Well, “the best days of my life” are coming to a close.
Getting the Notice
I remember when I first received the notice that I’d be going to College. I was somewhere in the woods of Yosemite National Park when my phone went off and I read one of the greatest text messages I have ever received:
“Congratulations Patrick! You’ve been accepted to Creighton University for the Fall 2009 semester!”
Even with my extensive vocabulary of words, I can’t express how happy I was to receive that text. I had spent the previous few months working as a Snowboard Instructor, unsure if I would even have the chance to go to College given my less-than-phenomenal grades during my first year of high school. Yet there I stood, an enrolled College student. Take that high school self-esteem!
The Wait Is On
Despite my initial excitement, I spent the next few months in a state of anxiety. I wondered if I had somehow been the victim of a fluke or fudge in the admissions. Not only was Creighton my top choice, but it was also my reach school. Given my ACT scores and the fact that I had gone to two high schools, I didn’t think Creighton would accept me. Over the next few months, I received numerous rejection letters from comparable universities. I failed to qualify for Gonzaga, Seattle University, Sonoma State, Chico State, or a dozen others. Not even Fordham University, my grandfather and brother’s alma mater, had a place for me.
How I Knew Creighton Was the One
Even though I had indeed been accepted into Creighton, I didn’t think I would be able to afford it. I had decided to try to get into Chico State — who cited inconsistencies in my Canadian grades as the reason for my rejection — and was even drafting an appeal letter. Just as I was finishing it up, my Dad called me to inform me of the financial aid package I had received from Creighton, an amount so tempting that not even going to a California State school (which I had residency for) would have been cheaper. I remember sitting around a campfire that night with some friends, during my phase of being a barefoot, shirtless, hair-down-to-my-shoulders mountain man (with such finely crafted colloquialisms that included the words “gnar” and “bra”) and wondering how I had come into such good fortune.
Right up until my first day of move-in, I was expecting someone to call to tell me that they had made a mistake. That there was some other Patrick Keaveny they had sent the wrong letter to, and that I wasn’t supposed to be there. Alas, no call ever came, and after I had said goodbye to my parents, I knew for certain that I was meant to be here.
Four Years Later
Now here I sit, four years after that campfire, my hair shorter, my arms buffer, my mind larger, and my experiences more well-versed (my feet remain barefoot however). And yet, I feel surprisingly… unfulfilled.

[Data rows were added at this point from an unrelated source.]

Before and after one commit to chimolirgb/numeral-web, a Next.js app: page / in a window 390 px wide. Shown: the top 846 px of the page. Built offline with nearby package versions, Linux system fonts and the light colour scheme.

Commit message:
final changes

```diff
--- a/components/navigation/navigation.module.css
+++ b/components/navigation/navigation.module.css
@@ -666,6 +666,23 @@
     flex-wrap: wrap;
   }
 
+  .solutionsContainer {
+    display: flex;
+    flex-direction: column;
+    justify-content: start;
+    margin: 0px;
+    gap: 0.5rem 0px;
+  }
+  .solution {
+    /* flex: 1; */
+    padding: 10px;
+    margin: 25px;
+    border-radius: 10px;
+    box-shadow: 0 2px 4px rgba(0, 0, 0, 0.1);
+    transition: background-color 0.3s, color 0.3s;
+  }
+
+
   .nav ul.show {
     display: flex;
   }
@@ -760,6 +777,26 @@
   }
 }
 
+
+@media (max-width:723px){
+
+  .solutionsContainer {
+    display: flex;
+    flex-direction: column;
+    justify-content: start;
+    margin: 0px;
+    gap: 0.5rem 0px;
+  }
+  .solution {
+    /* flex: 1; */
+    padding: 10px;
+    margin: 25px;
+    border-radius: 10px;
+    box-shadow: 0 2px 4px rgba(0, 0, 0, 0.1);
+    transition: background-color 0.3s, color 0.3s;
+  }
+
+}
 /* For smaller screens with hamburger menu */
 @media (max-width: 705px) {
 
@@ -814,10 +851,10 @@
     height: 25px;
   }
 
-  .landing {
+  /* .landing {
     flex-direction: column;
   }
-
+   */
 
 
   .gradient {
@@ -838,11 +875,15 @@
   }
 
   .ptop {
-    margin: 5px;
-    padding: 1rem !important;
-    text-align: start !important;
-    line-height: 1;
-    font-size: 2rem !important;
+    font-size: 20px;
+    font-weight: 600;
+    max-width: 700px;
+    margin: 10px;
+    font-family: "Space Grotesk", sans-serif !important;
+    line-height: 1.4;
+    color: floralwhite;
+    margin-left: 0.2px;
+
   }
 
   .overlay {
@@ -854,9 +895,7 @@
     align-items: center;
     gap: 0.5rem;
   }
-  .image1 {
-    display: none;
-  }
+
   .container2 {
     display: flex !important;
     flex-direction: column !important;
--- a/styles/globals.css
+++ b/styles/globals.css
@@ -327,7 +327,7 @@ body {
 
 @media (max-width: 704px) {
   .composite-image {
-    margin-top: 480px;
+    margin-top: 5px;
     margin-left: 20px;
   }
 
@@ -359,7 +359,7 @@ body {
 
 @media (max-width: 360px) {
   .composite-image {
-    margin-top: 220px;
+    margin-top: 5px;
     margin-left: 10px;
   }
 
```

Don’t get me wrong, I’ve had some wonderful experiences. I lived with some of the best friends I could have asked for. I gained self-confidence in myself, my skills, and my intelligence. I grew as a person and had unique experiences. I got to explore my interests as well as stray outside my familiar comfort zones and find exciting new interests. On top of that, I had some of the most challenging classes with some of the most personal and inspiring teachers I have ever met.
Yet things aren’t the way they should be. I can’t really explain how I know this, but I know. Deep down, I know that something is wrong, something happened, or more accurately, didn’t happen in these last four years, and I walk into the real world a little cynical of my College experience.
If anything, I have learned that the journey isn’t over for me. There is something missing, something I have yet to find, something that didn’t happen in College that I hope will happen after. I don’t know what said thing is, all I know is that I have yet to be fulfilled. I have yet to settle down and am not sure if I will settle down for awhile. I have too much fire in me to let the end of college be the end of the best years of my life.
For me, the journey is far from over. Four years later, and the journey is just beginning.
Who knows where I’ll be four years later?